The rehabilitation therapists at Cancer Treatment Centers of America® (CTCA) help you build strength and endurance, regain independence, reduce stress and maintain the energy you need to participate in activities that are important to you.
Our oncology rehabilitation team includes licensed physical therapists, occupational therapists, and speech and language pathologists.
Throughout your cancer treatment, rehabilitation therapies can help you maintain your quality of life in several ways:
As part of your cancer treatment, our physical therapists can help you design an individualized exercise program that combines range-of-motion training with light resistance exercises. These therapeutic exercises aim to minimize your fatigue and optimize your physical function, safety and well-being. For patients who experience challenges with swallowing following radiation treatment, our physical therapists and speech pathologists work together, striving to improve quality of life, including offering therapy to support hydration and nutrition.

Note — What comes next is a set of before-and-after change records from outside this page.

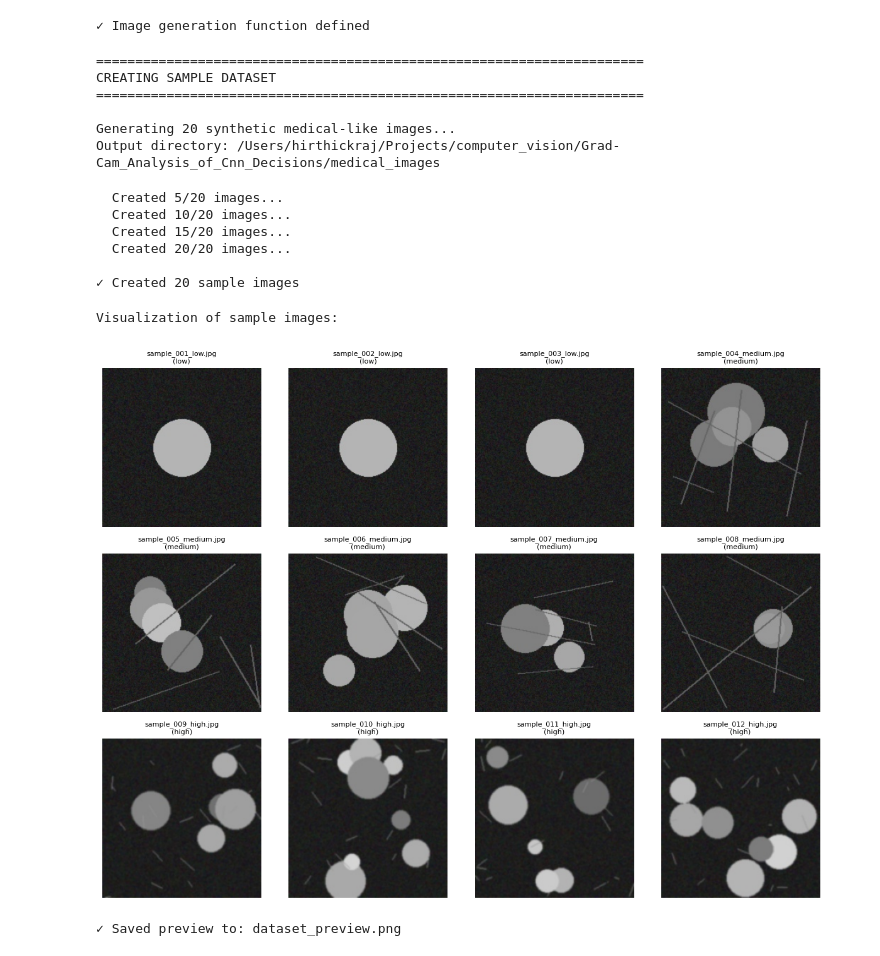
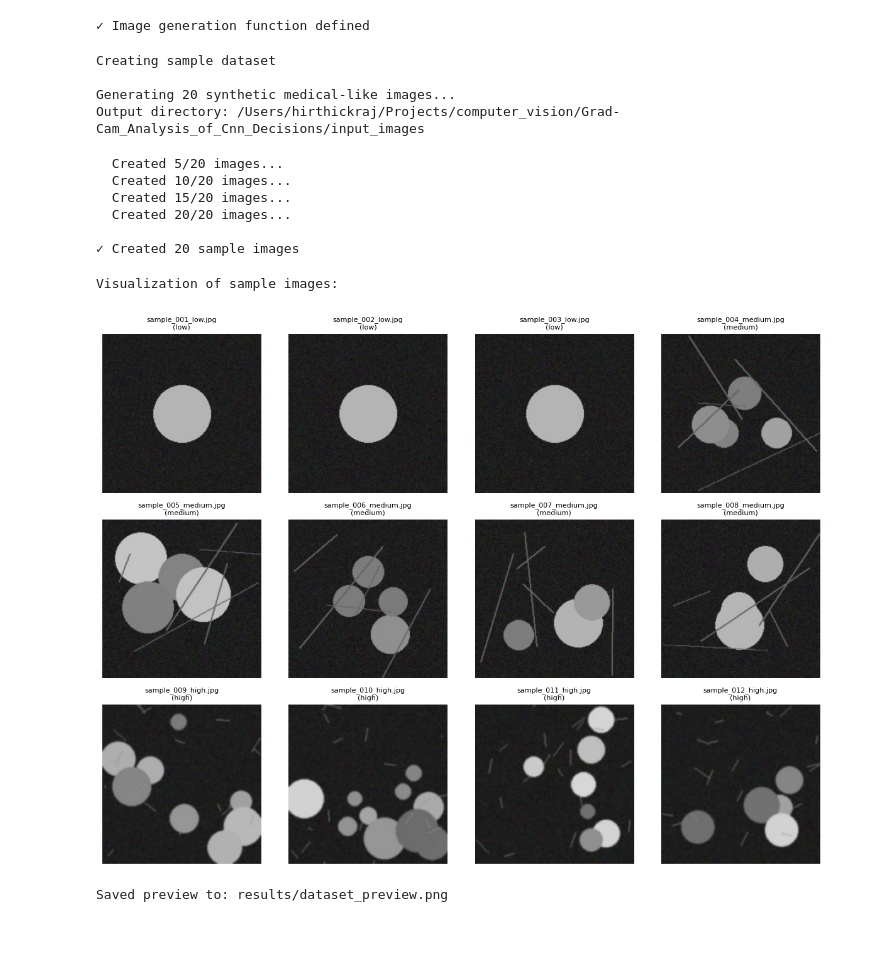
Before and after one commit to hirthickraj2015/Grad-Cam_Analysis_of_Cnn_Decisions, a Jupyter notebook: 1_create_dataset.ipynb, the cells around one changed output. Drawn from its saved outputs; the diff is of its cells as text; code cells hidden in the pictures.

```diff
--- a/1_create_dataset.ipynb
+++ b/1_create_dataset.ipynb
@@ -28,21 +23,11 @@ print("Libraries imported successfully!")
 Libraries imported successfully!
 # %%
 def create_synthetic_medical_image(size=(224, 224), complexity='medium'):
-    """
-    Create a synthetic medical-like image with varying complexity.
-
-    Parameters:
-    - size: Image dimensions
-    - complexity: 'low', 'medium', or 'high'
-
-    Returns:
-    - PIL Image
-    """
-    # Create base image (grayscale-like)
+    # creates a synthetic medical-like image
     img = Image.new('RGB', size, color=(30, 30, 30))
     draw = ImageDraw.Draw(img)
 
-    # Add background texture
+    # add background texture
     pixels = np.array(img)
     noise = np.random.randint(-20, 20, pixels.shape, dtype=np.int16)
     pixels = np.clip(pixels + noise, 0, 255).astype(np.uint8)
@@ -50,7 +35,7 @@ def create_synthetic_medical_image(size=(224, 224), complexity='medium'):
     draw = ImageDraw.Draw(img)
 
     if complexity == 'low':
-        # Simple circular region
+        # simple circle
         center = (size[0]//2, size[1]//2)
         radius = 40
         draw.ellipse(
@@ -59,7 +44,7 @@ def create_synthetic_medical_image(size=(224, 224), complexity='medium'):
         )
 
     elif complexity == 'medium':
-        # Multiple regions with varying intensities
+        # multiple regions with different intensities
         num_regions = random.randint(2, 4)
         for _ in range(num_regions):
             x = random.randint(50, size[0]-50)
@@ -68,7 +53,7 @@ def create_synthetic_medical_image(size=(224, 224), complexity='medium'):
             intensity = random.randint(120, 200)
             draw.ellipse([x-r, y-r, x+r, y+r], fill=(intensity, intensity, intensity))
 
-        # Add some lines (ribs, vessels, etc.)
+        # add some lines
         for _ in range(5):
             x1 = random.randint(0, size[0])
             y1 = random.randint(0, size[1])
@@ -77,7 +62,7 @@ def create_synthetic_medical_image(size=(224, 224), complexity='medium'):
             draw.line([x1, y1, x2, y2], fill=(100, 100, 100), width=2)
 
     else:  # high complexity
-        # Many small regions
+        # many small regions
         num_regions = random.randint(5, 10)
         for _ in range(num_regions):
             x = random.randint(20, size[0]-20)
@@ -86,7 +71,7 @@ def create_synthetic_medical_image(size=(224, 224), complexity='medium'):
             intensity = random.randint(100, 220)
             draw.ellipse([x-r, y-r, x+r, y+r], fill=(intensity, intensity, intensity))
 
-        # Add fine texture
+        # add fine texture
         for _ in range(20):
             x1 = random.randint(0, size[0])
             y1 = random.randint(0, size[1])
@@ -94,10 +79,9 @@ def create_synthetic_medical_image(size=(224, 224), complexity='medium'):
             y2 = y1 + random.randint(-20, 20)
             draw.line([x1, y1, x2, y2], fill=(150, 150, 150), width=1)
 
-        # Add blur for realism
         img = img.filter(ImageFilter.GaussianBlur(radius=1))
 
-    # Add slight blur for all
+    # slight blur
     img = img.filter(ImageFilter.GaussianBlur(radius=0.5))
 
     return img
@@ -108,20 +92,16 @@ print("✓ Image generation function defined")
 # %%
 # Configuration
 num_images = 20
-output_dir = 'medical_images'
+output_dir = 'input_images'
 
-print("="*70)
-print("CREATING SAMPLE DATASET")
-print("="*70)
+print("Creating sample dataset")
 print(f"\nGenerating {num_images} synthetic medical-like images...")
 print(f"Output directory: {Path(output_dir).absolute()}")
 # %% [output]
-======================================================================
-CREATING SAMPLE DATASET
-======================================================================
+Creating sample dataset
 
 Generating 20 synthetic medical-like images...
-Output directory: /Users/hirthickraj/Projects/computer_vision/Grad-Cam_Analysis_of_Cnn_Decisions/medical_images
+Output directory: /Users/hirthickraj/Projects/computer_vision/Grad-Cam_Analysis_of_Cnn_Decisions/input_images
 # %%
 # Create output directory
 output_path = Path(output_dir)
@@ -159,29 +139,33 @@ print(f"\n✓ Created {num_images} sample images")
 # %%
 # Visualize sample images
 print("\nVisualization of sample images:")
 
 fig, axes = plt.subplots(3, 4, figsize=(12, 9))
 axes = axes.flatten()
 
 # Show first 12 images
 for idx, ax in enumerate(axes):
     if idx < len(created_files):
         img = Image.open(created_files[idx])
         ax.imshow(img)
         filename = Path(created_files[idx]).name
         complexity = filename.split('_')[-1].replace('.jpg', '')
         ax.set_title(f'{filename}\n({complexity})', fontsize=8)
         ax.axis('off')
     else:
         ax.axis('off')
 
 plt.tight_layout()
-plt.savefig('dataset_preview.png', dpi=150, bbox_inches='tight')
+
+# save to results folder
+results_dir = Path('results')
+results_dir.mkdir(exist_ok=True)
+plt.savefig(results_dir / 'dataset_preview.png', dpi=150, bbox_inches='tight')
 plt.show()
 
-print("\n✓ Saved preview to: dataset_preview.png")
+print(f"\nSaved preview to: {results_dir / 'dataset_preview.png'}")
 # %% [output]
 Visualization of sample images:
-[figure, old version]
+[figure, new version]
-✓ Saved preview to: dataset_preview.png
+Saved preview to: results/dataset_preview.png
 # %%
```
Also changed, not shown: parts of 3 cells of this notebook, 57 other files.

Our occupational therapists can help you with daily living activities that are important to your routine and quality of life, such as dressing, showering and eating. Some patients experience issues with thinking and memory during treatment for cancer. Our cognitive training program combines occupational therapy and speech therapy to help patients improve attention, focus, memory, problem-solving skills and ability to complete daily tasks.
Speech and language pathology
Many cancer patients benefit from speech and language pathology. Therapists address problems such as dry mouth, difficulty swallowing (dysphagia), loss of voice and cognitive changes that can result from cancer treatment. For patients preparing for surgery in the head and neck region, our speech pathologists will partner with you and your surgeon before and after the surgery in order to optimize treatment results. Because each patient is unique, our speech pathology team will develop an individualized plan to meet your specific needs.
Our massage therapists can help reduce your cancer-related pain and improve your quality of life during your treatment.
This painless, non-invasive form of oncology rehabilitation, which involves stimulation of the auricle of the external ear, can help alleviate some of the side effects of cancer treatments, such as pain, nausea, fatigue, shortness of breath, and balance and coordination problems.
This method aims to improve peripheral neuropathy, a condition that causes pain, numbness, tingling, or loss of reflexes in different parts of the body. The technique involves an electronic stimulation to the area of peripheral neuropathy, such as the hands or feet, to increase tactile sensory and awareness.
Lymphedema prevention and treatment
Lymphedema is a condition in which excess fluid collects in tissue and causes swelling. Our oncology rehabilitation team combines gentle range-of-motion exercises and massage to either prevent lymphedema, or reduce the swelling associated with this condition. For some patients, we may also recommend surgical options for the treatment of lymphedema after non-surgical therapeutic approaches have been exhausted.
CTCA® offers a wide range of additional services/programs to promote a faster and more complete recovery for cancer patients receiving radiation therapy, surgery or drug-based treatments, including:
- Programs to address incontinence
- Weight management/movement program
- Support for fatigue and sleep disturbances
- Prehabilitation to prepare your body for cancer before treatment
The rehabilitation team at Southeastern
Led by Director of Oncology Rehabilitation Karen Barber, the oncology rehabilitation team at CTCA at Southeastern Regional Medical Center (Southeastern) consists of caring and experienced physical therapists, occupational therapists and speech and language pathologists.
Upon your arrival at Southeastern, you will meet with a rehabilitation therapist who will create your physical Wellness Story. This is a screening tool that involves an evaluation of your current functional status as well as your ability to perform activities of daily living (ADLs).
If oncology rehabilitation becomes part of your treatment plan, your therapist will use this Wellness Story, as well as recommendations from your care team clinicians, to develop a rehabilitation plan tailored to your specific needs.
“We believe in addressing any physical concerns before they occur,” says Barber. “That is why we create your Wellness Story from the beginning.”